Usually I agonize over my blog posts to make them perfect, lyrical masterpieces. In these days leading up to the 10-year anniversary of Hurricane Katrina, all the pretty words have abandoned me.
Should I talk about it at all? Being quiet might be easier…but it feels wrong. I need to say something.
Those scary hours are jumbled in my head, fuzzy memories that still feel like yesterday. I was home in New Jersey, working nights and following the storm on every TV in the Intensive Care Unit. Most of my family was in New Orleans for Tulane move-in and a convention at the Superdome. I fell asleep the next morning relieved that they had all evacuated—caught one of the last planes out or took their rental car and drove east.

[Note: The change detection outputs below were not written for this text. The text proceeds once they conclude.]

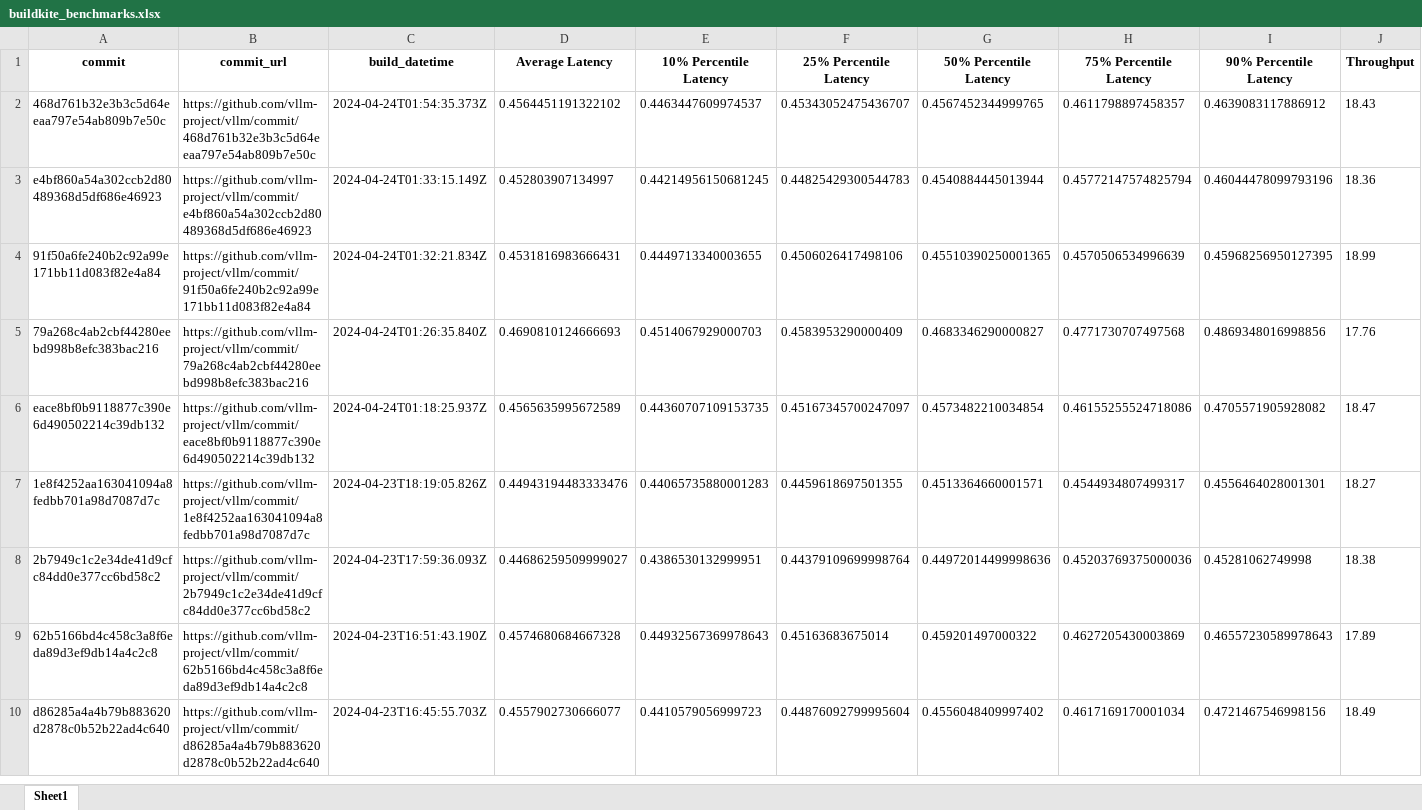
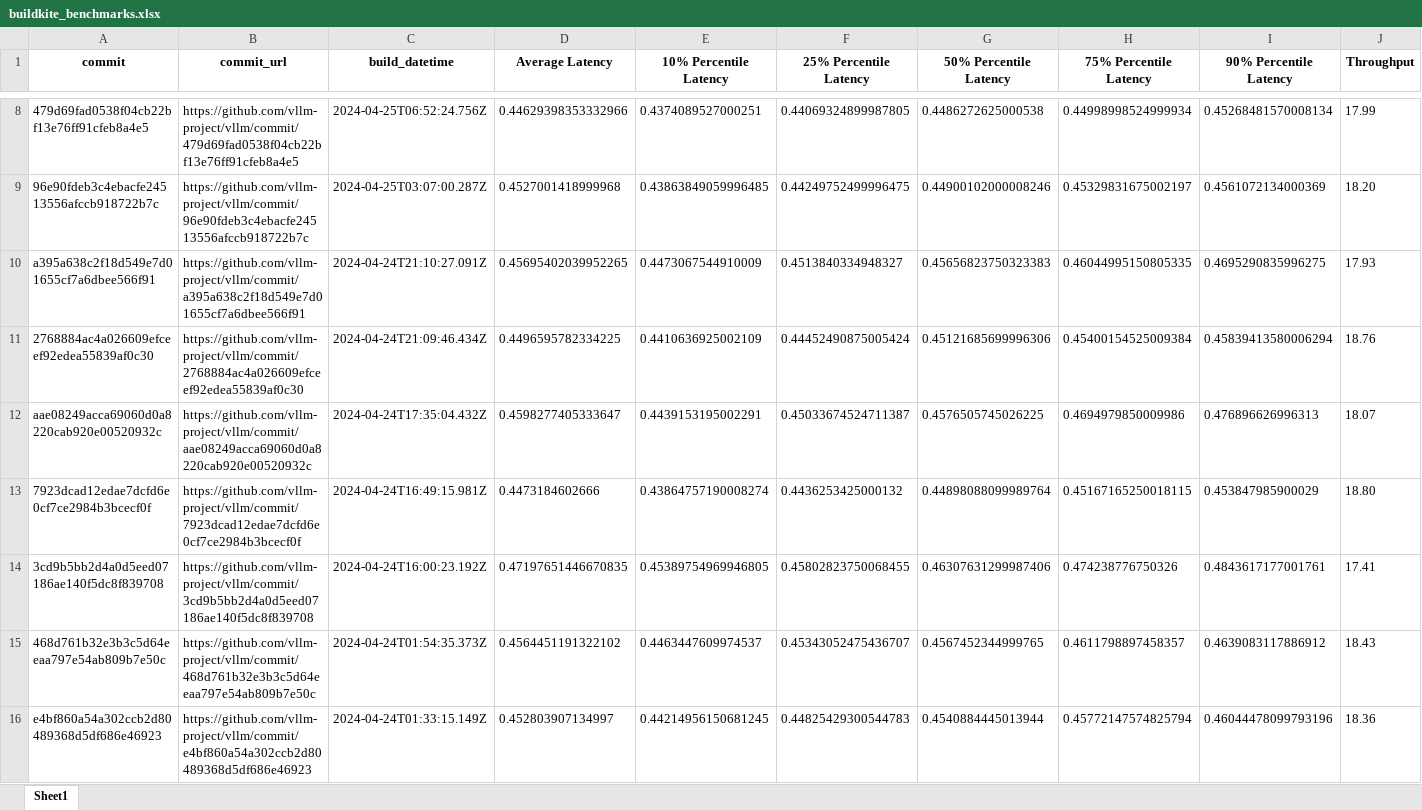
Before and after one commit to vllm-project/dashboard, an Excel workbook: buildkite_benchmarks.xlsx, sheet Sheet1, drawn as a sheet; only a part is shown, gaps mark what is left out; the shorter side is filled out with more unchanged rows; values as stored, in another font and other column widths than the file's, no borders; rows hold the shown columns only; the diff covers the shown part only; the diff names each change by its address in the sheet, - before the commit and + after, or states it on an @@ line.

Commit message:
update april 25 23:30

```diff
--- a/buildkite_benchmarks.xlsx (sheet Sheet1)
+++ b/buildkite_benchmarks.xlsx (sheet Sheet1)
+row 8: 479d69fad0538f04cb22bf13e76ff91cfeb8a4e5 | https://github.com/vllm-project/vllm/commit/479d69fad0538f04cb22bf13e76ff91cfeb8a4e5 | 2024-04-25T06:52:24.756Z | 0.44629398353332966 | 0.4374089527000251 | 0.44069324899987805 | 0.4486272625000538 | 0.44998998524999934 | 0.45268481570008134 | 17.99
+row 9: 96e90fdeb3c4ebacfe24513556afccb918722b7c | https://github.com/vllm-project/vllm/commit/96e90fdeb3c4ebacfe24513556afccb918722b7c | 2024-04-25T03:07:00.287Z | 0.4527001418999968 | 0.43863849059996485 | 0.44249752499996475 | 0.44900102000008246 | 0.45329831675002197 | 0.4561072134000369 | 18.20
+row 10: a395a638c2f18d549e7d01655cf7a6dbee566f91 | https://github.com/vllm-project/vllm/commit/a395a638c2f18d549e7d01655cf7a6dbee566f91 | 2024-04-24T21:10:27.091Z | 0.45695402039952265 | 0.4473067544910009 | 0.4513840334948327 | 0.45656823750323383 | 0.46044995150805335 | 0.4695290835996275 | 17.93
+row 11: 2768884ac4a026609efceef92edea55839af0c30 | https://github.com/vllm-project/vllm/commit/2768884ac4a026609efceef92edea55839af0c30 | 2024-04-24T21:09:46.434Z | 0.4496595782334225 | 0.4410636925002109 | 0.44452490875005424 | 0.45121685699996306 | 0.45400154525009384 | 0.45839413580006294 | 18.76
+row 12: aae08249acca69060d0a8220cab920e00520932c | https://github.com/vllm-project/vllm/commit/aae08249acca69060d0a8220cab920e00520932c | 2024-04-24T17:35:04.432Z | 0.4598277405333647 | 0.4439153195002291 | 0.45033674524711387 | 0.4576505745026225 | 0.4694979850009986 | 0.476896626996313 | 18.07
+row 13: 7923dcad12edae7dcfd6e0cf7ce2984b3bcecf0f | https://github.com/vllm-project/vllm/commit/7923dcad12edae7dcfd6e0cf7ce2984b3bcecf0f | 2024-04-24T16:49:15.981Z | 0.4473184602666 | 0.43864757190008274 | 0.4436253425000132 | 0.44898088099989764 | 0.45167165250018115 | 0.453847985900029 | 18.80
+row 14: 3cd9b5bb2d4a0d5eed07186ae140f5dc8f839708 | https://github.com/vllm-project/vllm/commit/3cd9b5bb2d4a0d5eed07186ae140f5dc8f839708 | 2024-04-24T16:00:23.192Z | 0.47197651446670835 | 0.45389754969946805 | 0.45802823750068455 | 0.46307631299987406 | 0.474238776750326 | 0.4843617177001761 | 17.41
```
Also changed, not shown: 6 added rows and 12 removed rows elsewhere in this sheet.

I woke to catastrophic images that are still seared in my mind. Precious life, love and history, stolen by the flood.
In the heartbreaking days afterward, I learned a lot about people I thought I knew. Very few “friends” here shared my grief. Some of the stupid comments I heard….
“Why do you care about a city thousands of miles away? Isn’t everything that flooded a slum anyway? Can’t you just vacation somewhere else? Who builds a city below sea-level?”
And then, the most idiotic comment of them all…
“I think New Orleans needs to go bye-bye.”
In my entire life, I’ve never been so close to punching someone in the face.
Plenty of people shook my faith in human nature, but others lifted and restored it. Our friend Carol, drove a food truck around the parishes for weeks, feeding workers, recovery volunteers, and local residents just trying to survive. If we never told you, Carol, we are so very proud and thankful for your effort.
So, my husband Scott and I aren’t New Orleans residents. Yet. We may have fallen in love on vacation—so many do. For Scott it was 40+ years ago—getting up early and ordering coffee at Morning Call for his family. For me it was 20 years ago—whatever was in the air for my first breath, never let go. He wanted to rebuild with his hands. I wished I could help evacuate patients from the hospitals. We didn’t lose our home to the storm, but we felt sickeningly powerless and disconnected. How could we ever give back to a city that’s brought us such joy? Give back enough?
We went back the summer after the storm—before the cruise ships came back—while a lot of the restaurants and shops were still closed. We talked to every person, bought whatever caught our eye–enough to share with everyone at home. We ate every breakfast at the Old Coffeepot on St. Peter St., because not much else was open and their omelettes are awesome. We searched for the shop that sold ceramic houses I collect and an artist that was my mother-in-law’s favorite. We rejoiced when we found them both.
If we ever complain that “the Quarter is so crowded”, we stop and remember when it was a ghost town and how desperately empty those streets felt without the music. Now, we embrace the crowds and (most of) the foolishness, because the alternative is unthinkable. Every chance we get, we introduce new people to New Orleans, bring them with us to visit and watch their eyes light up when they start to get “it”. That mission will go on forever.
I wrote Monsters and Angels as a distraction for my mind after Sandy caused so much destruction in New Jersey, but I set it in New Orleans. My characters live there, my heart is there, my visits are more frequent—every few months. When it’s time to leave, Scott needs to pry my fingers off the airplane door so they can close it.
Last week, I heard Trombone Shorty play at a little theater in New Jersey. From the Preservation Hall Jazz Band’s first song until the second line that closed the show, I let myself be spirited away. During one amazingly long note Shorty played…it went on for minutes…many, many minutes…it occurred to me. The first time I stepped onto New Orleans soil, I heard that note. Felt it in my soul. It started like a whisper, swelled into a symphony, flickered and almost died once—but it’s growing stronger again, every day.
One stirring, haunting, magically endless note.